Get out and vote in the Wisconsin Supreme Court primary.
A crucial primary election that will help decide Wisconsin's next state supreme court justice is being held tomorrow, Tuesday, February 21.
Four candidates will be on the ballot. The two with the most votes will advance to the General Election on April 4. The candidates are Jennifer Dorow, Daniel Kelly, Everett Mitchell, and Janet Protasiewicz. Get to know more about them. <[link removed]> Please note: This link will take you to a third-party website, vote411.org.
The winner will help decide the state's most pressing constitutional questions – cases involving reproductive freedom, voting rights, LGBTQ+ equality, criminal justice, and more.
As you make plans to make your way to the polls tomorrow, here's what you need to consider:
Are you registered to vote? Even if you missed the deadline to register to vote online, you can still register in person at your polling place. <[link removed]> Just remember to bring proof of residence <[link removed]> with you (it's OK if it's electronic – like on your phone).
Bring your ID - You'll need a photo ID to cast your vote. Learn which forms of ID are acceptable. <[link removed]> If you don't have the ID you need to vote, you can get one for free at the DMV even if you don't have documents like a birth certificate.
If you have an absentee ballot, return it (but don't mail it) - If you have an absentee ballot, follow the instructions provided to fill it out properly. Remember that you need a witness! The witness must watch you complete the ballot, you and your witness must sign the envelope, and your witness must write their full address on it.
You can hand deliver your absentee ballot to your clerk's office, polling place, or central count location if your community uses one. You must return it by 8 p.m. tomorrow.
Voters with disabilities can have someone help them return their ballot. Find more information on absentee ballot return assistance from Disability Rights Wisconsin. <[link removed]>
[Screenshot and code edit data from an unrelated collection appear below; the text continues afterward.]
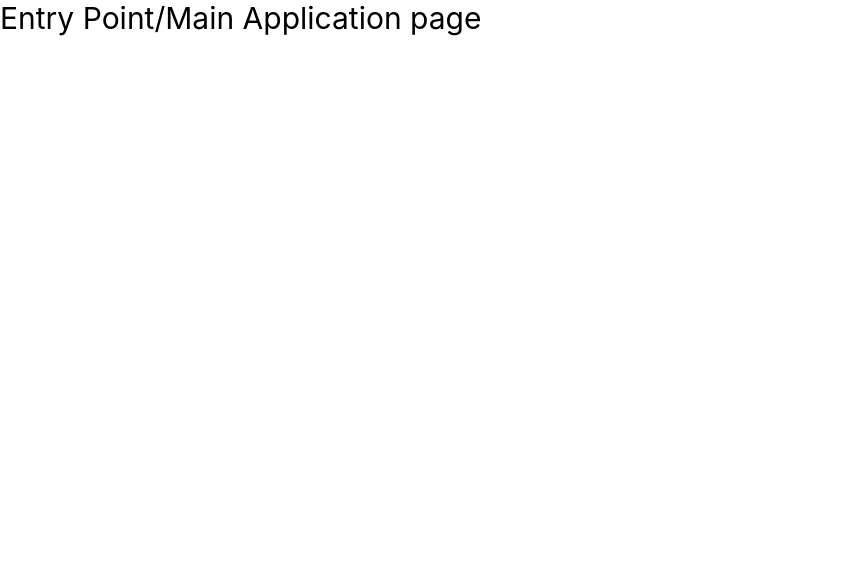
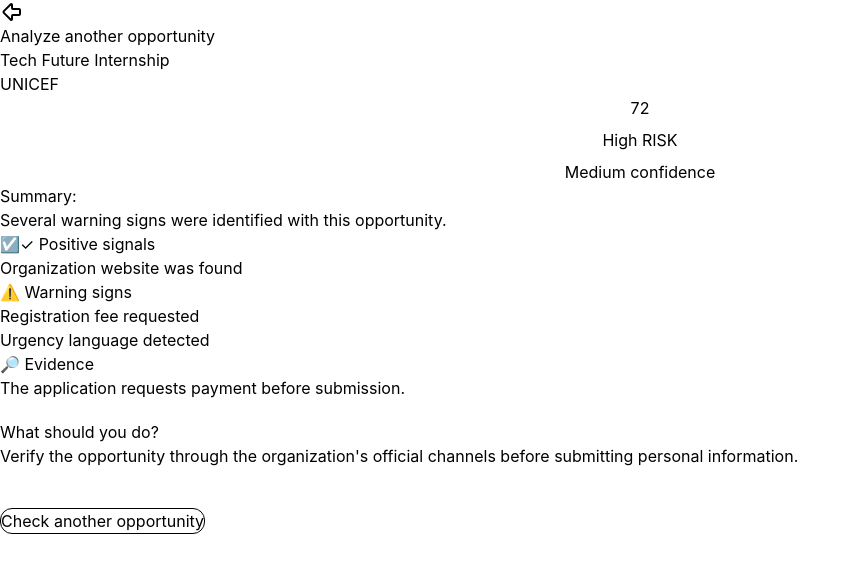
Before and after one commit to Twinbyte/Opportunity-Shield-Frontend, a React (Vite) app: page /result in a window 1280 px wide. Shown: the top 572 px of the page, without its empty margins (0-856 px from the left). Built offline with nearby package versions, Linux system fonts and the light colour scheme.

Commit message:
chore: setup project structure with mock data

```diff
--- a/package.json
+++ b/package.json
@@ -15,6 +15,7 @@
     "lucide-react": "^1.47.0",
     "react": "^19.2.8",
     "react-dom": "^19.2.8",
+    "react-router-dom": "^7.18.4",
     "tailwindcss": "^4.3.3"
   },
   "devDependencies": {
--- a/src/App.tsx
+++ b/src/App.tsx
@@ -1,12 +1,17 @@
-import './App.css'
+import { BrowserRouter, Routes, Route } from "react-router-dom";
+import "./App.css";
+import Home from "./pages/Home";
+import Result from "./pages/Result";
 
 function App() {
-
   return (
-    <>
-    <p className='text-3xl'>Entry Point/Main Application page</p>
-    </>
-  )
+    <BrowserRouter>
+      <Routes>
+        <Route path="/" element={<Home />} />
+        <Route path="/result" element={<Result />} />
+      </Routes>
+    </BrowserRouter>
+  );
 }
 
-export default App
+export default App;
--- /dev/null
+++ b/src/pages/Home.tsx
@@ -0,0 +1,70 @@
+import { useState } from "react";
+import { useNavigate } from "react-router-dom";
+function Home() {
+  const [isLoading, setIsLoading] = useState(false);
+  const [input, setInput] = useState("")
+  const navigate = useNavigate()
+//   const [showResult, setShowResult] = useState(false);
+
+  const handleSubmit = async () => {
+    setIsLoading(true);
+
+    try {
+        if (!input.trim()) {
+          alert("Input field must not be empty")
+          return
+        }
+      await new Promise((resolve) => setTimeout(resolve, 2000));
+      alert("Data submitted!");
+      navigate("/result")
+    //   setShowResult(true);
+    } catch (error) {
+      console.error("Submission failed", error);
+    } finally {
+      setIsLoading(false);
+    }
+  };
+
+  return (
+    <>
+          <h1 className="text-3xl text-center">
+            Verify an Opportunity before you apply{" "}
+          </h1>
+          <p>
+            Paste an opportunity link or text below to check its legitimacy
+            before applying.
+          </p>
+          <input value={input} onChange={(e) => setInput(e.target.value)} type="text" placeholder="Paste opportunity URL/text..." />
+          <button
+            onClick={handleSubmit}
+            disabled={isLoading}
+            className="max-w-md px-2 py-1 cursor-pointer border rounded-md bg-amber-400 text-white"
+          >
+            {isLoading ? (
+              <span>
+                {" "}
+                <span></span> Analyzing...{" "}
+              </span>
+            ) : (
+              "Analyze Opportunity"
+            )}{" "}
+          </button>
+          <div>
+            {isLoading ? (
+              <div>
+                <h2> 🔍 Analyzing opportunity...</h2>
+                <p>
+                  We're checking the information associated with this
+                  opportunity.
+                </p>
+                ...
+              </div>
+            ) : (
+              ""
+            )}
+          </div>
+    </>
+  )
+}
+
+export default Home;
--- /dev/null
+++ b/src/pages/Result.tsx
@@ -0,0 +1,57 @@
+import type { AnalysisResult } from "../types/opportunity";
+import { ArrowBigLeft } from "lucide-react";
+import { useNavigate } from "react-router-dom";
+
+
+const mockResult: AnalysisResult = {
+  opportunityName: "Tech Future Internship",
+  organization: "UNICEF",
+  riskScore: 72,
+  riskLevel: "High",
+  confidence: "Medium",
+  summary: "Several warning signs were identified with this opportunity.",
+  positiveSignals: ["Organization website was found"],
+  warningSignals: ["Registration fee requested", "Urgency language detected"],
+  evidence: ["The application requests payment before submission."],
+  recommendation:
+    "Verify the opportunity through the organization's official channels before submitting personal information.",
+};
+function Result() {
+    const navigate = useNavigate()
+  return (
+    <>
+      <button onClick={() => navigate("/")}>
+        <ArrowBigLeft /> Analyze another opportunity{" "}
+      </button>
+      <p> {mockResult.opportunityName} </p>
+      <p> {mockResult.organization} </p>
+
+      <div className="flex flex-col gap-2 justify-center items-center">
+        <div> {mockResult.riskScore} </div>
+        <div> {mockResult.riskLevel} RISK </div>
+        <div> {mockResult.confidence} confidence </div>{" "}
+      </div>
+      <span>Summary:</span>
+      <p> {mockResult.summary} </p>
+      <span> ☑️✓ Positive signals </span>
+       {mockResult.positiveSignals.map(signal => (
+        <p key={signal}> {signal} </p>
+      ))}
+      <span> ⚠️ Warning signs </span>
+      {mockResult.warningSignals.map(signal => (
+        <p key={signal}> {signal} </p>
+      ))}
+      <span> 🔎 Evidence </span>
+     {mockResult.evidence.map(evidence => (
+        <p key={evidence}> {evidence} </p>
+      ))}
+
+      <div className="mt-5"> What should you do?</div>
+      <p> {mockResult.recommendation} </p>
+
+      <button onClick={() => navigate("/")} className="mt-10 border rounded-xl cursor-pointer">Check another opportunity</button>
+    </>
+  );
+}
+
+export default Result;
--- /dev/null
+++ b/src/types/opportunity.ts
@@ -0,0 +1,12 @@
+export interface AnalysisResult {
+    opportunityName: string;
+    organization: string;
+    riskScore: number;
+    riskLevel: string;
+    confidence: string;
+    summary: string;
+    positiveSignals: string[];
+    warningSignals: string[];
+    evidence: string[];
+    recommendation: string;
+}
```
Also changed, not shown: src/services/opportunityApi.ts (added), 1 other file (tests, documents, lock files or other folders).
The Wisconsin Supreme Court is the most powerful judicial body in our state, and whoever is elected to serve as our next justice will have a monumental impact on our civil rights and civil liberties. Every vote matters in this election, so get out and vote!